Black admissions decline
Only 200 African-Americans are enrolled in UGA’s current freshman class of 4,500, a 26 percent decline from last year.
Applications fell three years ago when UGA was forced to dismantle its point-based admissions system. A lawsuit that led to that action was filed on behalf of four white females who were denied admission in the fall of 1999.
Until then, 10 percent to 15 percent of the university’s applicants for admission were evaluated under a Total Student Index, in which students received a statistical boost if they met any of 12 criteria, including being non-Caucasian. Children of alumni and applicants from under-represented areas of the state also were given preference.
Since then, students have been admitted primarily based on academic performance, although a student essay and extracurricular activities also are considered.
UGA has taken some steps to increase African-American enrollment, including putting a recruiter in DeKalb County.
Alternatives ‘have failed’
In March, the University Council, which is made up of faculty representatives from each department of the school, endorsed using diversity as a factor in admitting some students. “Race-neutral alternatives at the University of Georgia have failed to achieve the critical mass of racially and ethnically diverse students to achieve a rich learning environment in our academic community,” the council said.
Some students also are trying to address the issue.
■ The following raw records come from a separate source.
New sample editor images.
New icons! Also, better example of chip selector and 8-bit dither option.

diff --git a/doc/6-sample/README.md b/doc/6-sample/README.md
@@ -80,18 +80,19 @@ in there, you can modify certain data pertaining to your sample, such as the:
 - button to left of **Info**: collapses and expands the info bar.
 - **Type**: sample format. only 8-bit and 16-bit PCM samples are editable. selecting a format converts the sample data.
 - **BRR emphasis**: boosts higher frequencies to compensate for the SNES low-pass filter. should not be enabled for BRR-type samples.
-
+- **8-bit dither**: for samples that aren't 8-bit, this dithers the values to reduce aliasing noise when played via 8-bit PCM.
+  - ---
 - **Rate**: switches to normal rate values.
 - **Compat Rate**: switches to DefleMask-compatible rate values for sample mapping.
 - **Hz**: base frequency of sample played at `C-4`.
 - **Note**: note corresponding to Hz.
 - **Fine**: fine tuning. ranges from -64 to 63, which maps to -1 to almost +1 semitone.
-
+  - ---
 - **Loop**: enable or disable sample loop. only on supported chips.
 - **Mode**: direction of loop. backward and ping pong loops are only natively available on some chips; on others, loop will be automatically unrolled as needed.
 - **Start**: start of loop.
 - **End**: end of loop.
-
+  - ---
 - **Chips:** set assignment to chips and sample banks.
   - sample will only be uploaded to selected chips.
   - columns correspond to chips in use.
Junior Julian Williams of Daculaand two other students are organizing other African-Americans at UGA to recruit black students. The group will hold a forum tonight to discuss issues facing minority students at UGA.
Williams said the university needs to dispel its negative image among African-Americans if it wants to attract more black students.
“I love Athens,” said Williams, who is a walk-on player on the men’s varsity basketball team. “Everything about the university has been good. There are so many things here you can take advantage of.”
Dunn said UGA is exploring ways to improve its image among black high school students and to strengthen its recruitment efforts by reaching out to middle school students.
“I think we’ve known and felt we needed to do a better job with our pre-collegiate programs,” Dunn said. “The recruitment process needs to reach further and further back.”
—Staff writer Andrea Jones in Athens contributed to this article.